Print out all of the data below, keeping it identical to the original.

(Edit difference data)
Segment Open

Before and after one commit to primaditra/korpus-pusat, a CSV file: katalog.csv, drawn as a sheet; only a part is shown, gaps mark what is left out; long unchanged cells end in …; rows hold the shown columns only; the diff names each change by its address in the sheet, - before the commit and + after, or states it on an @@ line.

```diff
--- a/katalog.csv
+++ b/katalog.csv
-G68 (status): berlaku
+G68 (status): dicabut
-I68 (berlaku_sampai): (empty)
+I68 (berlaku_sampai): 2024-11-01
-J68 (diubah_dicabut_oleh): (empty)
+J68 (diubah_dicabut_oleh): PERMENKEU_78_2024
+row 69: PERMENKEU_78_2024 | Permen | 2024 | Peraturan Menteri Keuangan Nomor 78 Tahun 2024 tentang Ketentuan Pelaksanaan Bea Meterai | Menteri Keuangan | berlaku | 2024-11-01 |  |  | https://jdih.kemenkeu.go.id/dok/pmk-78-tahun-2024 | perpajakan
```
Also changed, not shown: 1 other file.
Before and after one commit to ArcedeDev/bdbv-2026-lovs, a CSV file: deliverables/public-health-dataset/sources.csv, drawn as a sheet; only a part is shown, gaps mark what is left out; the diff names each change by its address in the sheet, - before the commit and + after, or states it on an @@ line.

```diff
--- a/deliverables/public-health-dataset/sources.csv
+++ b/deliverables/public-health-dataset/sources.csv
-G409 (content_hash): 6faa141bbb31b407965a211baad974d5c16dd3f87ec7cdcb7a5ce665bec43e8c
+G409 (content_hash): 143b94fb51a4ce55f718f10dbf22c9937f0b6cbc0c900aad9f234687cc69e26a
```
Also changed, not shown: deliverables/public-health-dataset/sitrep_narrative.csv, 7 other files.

Segment Closed

Result of this task |
Before and after one commit to primaditra/korpus-pusat, a CSV file: katalog.csv, drawn as a sheet; only a part is shown, gaps mark what is left out; long unchanged cells end in …; rows hold the shown columns only; the diff names each change by its address in the sheet, - before the commit and + after, or states it on an @@ line.

```diff
--- a/katalog.csv
+++ b/katalog.csv
-G68 (status): berlaku
+G68 (status): dicabut
-I68 (berlaku_sampai): (empty)
+I68 (berlaku_sampai): 2024-11-01
-J68 (diubah_dicabut_oleh): (empty)
+J68 (diubah_dicabut_oleh): PERMENKEU_78_2024
+row 69: PERMENKEU_78_2024 | Permen | 2024 | Peraturan Menteri Keuangan Nomor 78 Tahun 2024 tentang Ketentuan Pelaksanaan Bea Meterai | Menteri Keuangan | berlaku | 2024-11-01 |  |  | https://jdih.kemenkeu.go.id/dok/pmk-78-tahun-2024 | perpajakan
```
Also changed, not shown: 1 other file.
Before and after one commit to ArcedeDev/bdbv-2026-lovs, a CSV file: deliverables/public-health-dataset/sources.csv, drawn as a sheet; only a part is shown, gaps mark what is left out; the diff names each change by its address in the sheet, - before the commit and + after, or states it on an @@ line.

```diff
--- a/deliverables/public-health-dataset/sources.csv
+++ b/deliverables/public-health-dataset/sources.csv
-G409 (content_hash): 6faa141bbb31b407965a211baad974d5c16dd3f87ec7cdcb7a5ce665bec43e8c
+G409 (content_hash): 143b94fb51a4ce55f718f10dbf22c9937f0b6cbc0c900aad9f234687cc69e26a
```
Also changed, not shown: deliverables/public-health-dataset/sitrep_narrative.csv, 7 other files.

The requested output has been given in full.